Donald Trump Says He's Off COVID Medication, Will Donate Plasma

In his first on-camera interview since being diagnosed with coronavirus, President Donald Trump revealed Friday that he was no longer taking medication for COVID-19 and that, if asked, he would donate plasma to help create a vaccine.

Questions about the state of the president's health had been swirling since Trump's positive diagnosis for COVID-19 in October. Trump was transported to Walter Reed National Military Medical Center for treatment. After a three-day-long stay, Trump returned to the White House causing some observers to point out that Trump had not followed the self-quarantine guidelines set forth by the Centers for Disease Control and Prevention (CDC). White House spokespeople have not divulged when Trump last tested negative for the coronavirus.

Trump told FOX News medical expert Dr. Marc Siegel that his treatment for coronavirus had ended.

"Right now, I am medication free," Trump said. "I'm not taking any medications as of probably eight hours ago. I'm medication free which, frankly, makes me feel good. I don't like medication."

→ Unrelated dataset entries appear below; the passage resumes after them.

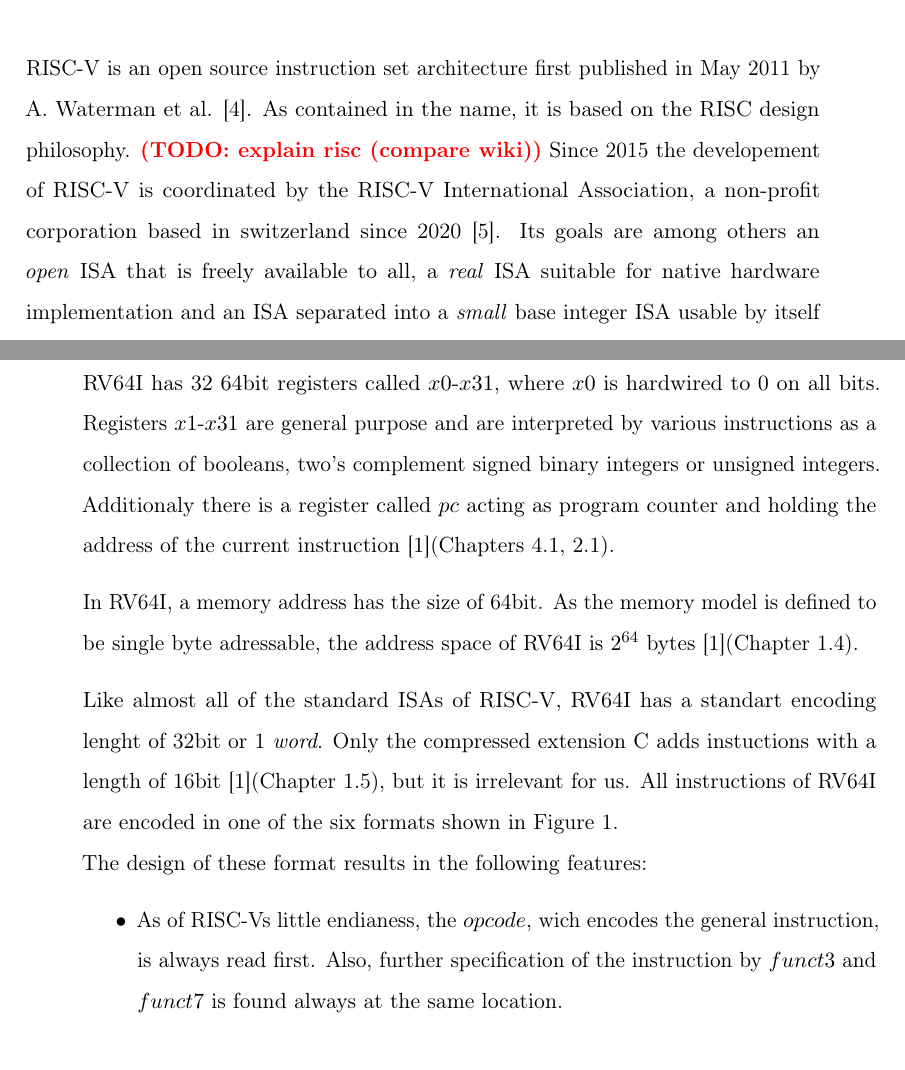
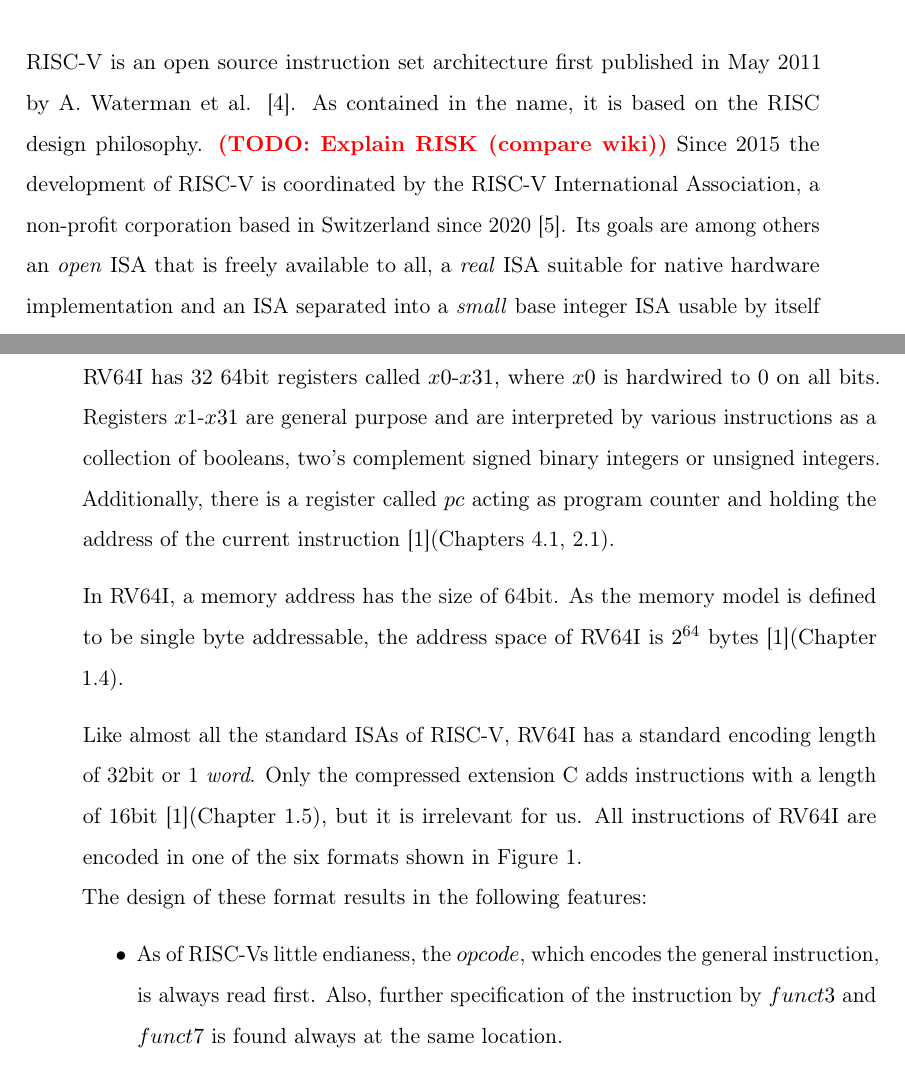
Before and after one commit to Kr1mo/RISC-V_to_BTOR2, a LaTeX thesis (Thesis/thesis_main.tex, which reads Thesis/chapters/2-RiscV.tex): two parts of pages 23 and 24 of 34, joined at a grey line, cut so that both start at the same text. Compiled offline with pdfLaTeX.

Commit message:
formatted

```diff
--- a/Thesis/chapters/2-RiscV.tex
+++ b/Thesis/chapters/2-RiscV.tex
@@ -3,8 +3,9 @@
 \section{Overview}
 
 RISC-V is an open source instruction set architecture first published in May 2011 by A. Waterman et al. \cite{first_riscv}.
-As contained in the name, it is based on the RISC design philosophy. \todo{explain risc (compare wiki)}
-Since 2015 the developement of RISC-V is coordinated by the RISC-V International Association, a non-profit corporation based in switzerland since 2020 \cite{riscvorg}.
+As contained in the name, it is based on the RISC design philosophy. \todo{Explain RISK (compare wiki)}
+Since 2015 the development of RISC-V is coordinated by the RISC-V International Association,
+a non-profit corporation based in Switzerland since 2020 \cite{riscvorg}.
 Its goals are among others an \emph{open} ISA that is freely available to all,
 a \emph{real} ISA suitable for native hardware implementation and
 an ISA separated into a \emph{small} base integer ISA usable by itself e.g. for educational purpose
@@ -23,18 +24,18 @@ So I explain all elements relevant for my thesis.
 
 RV64I has 32 64bit registers called $x0$-$x31$, where $x0$ is hardwired to 0 on all bits.
 Registers $x1$-$x31$ are general purpose and are interpreted by various instructions as a collection of booleans, two's complement signed binary integers or unsigned integers.
-Additionaly there is a register called $pc$ acting as program counter and holding the address of the current instruction \cite{riscv-isa}(Chapters 4.1, 2.1).
+Additionally, there is a register called $pc$ acting as program counter and holding the address of the current instruction \cite{riscv-isa}(Chapters 4.1, 2.1).
 
-In RV64I, a memory address has the size of 64bit. As the memory model is defined to be single byte adressable,
+In RV64I, a memory address has the size of 64bit. As the memory model is defined to be single byte addressable,
 the address space of RV64I is $2^{64}$ bytes \cite{riscv-isa}(Chapter 1.4).
 
-Like almost all of the standard ISAs of RISC-V, RV64I has a standart encoding lenght of 32bit or 1 \emph{word}.
-Only the compressed extension C adds instuctions with a length of 16bit \cite{riscv-isa}(Chapter 1.5), but it is irrelevant for us.
+Like almost all the standard ISAs of RISC-V, RV64I has a standard encoding length of 32bit or 1 \emph{word}.
+Only the compressed extension C adds instructions with a length of 16bit \cite{riscv-isa}(Chapter 1.5), but it is irrelevant for us.
 All instructions of RV64I are encoded in one of the six formats shown in \figref{fig:rv64i_formats}.\\
 The design of these format results in the following features:
 \begin{itemize}
-    \item As of RISC-Vs little endianess, the $opcode$, wich encodes the general instruction, is always read first.
-            Also, further specification of the instruction by $funct3$ and $funct7$ is found always at the same location.
+    \item As of RISC-Vs little endianess, the $opcode$, which encodes the general instruction, is always read first.
+          Also, further specification of the instruction by $funct3$ and $funct7$ is found always at the same location.
     \item If used by the instruction, the destination register $rd$ and the source registers $rs1$ \& $rs2$ are always at the same place. This simplifys decoding.
     \item The highest bit of the immediate value $imm$ is always at the last bit. This makes finding the sign of a signed immediate value trivial.
 \end{itemize}
```
Also changed, not shown: Thesis/thesis_main.pdf, Thesis/chapters/2-RiscV.tex (2 more changed lines).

"We pretty much finished and now we'll see how things go," Trump added. "Pretty much nothing. We've had our final doses of just about everything."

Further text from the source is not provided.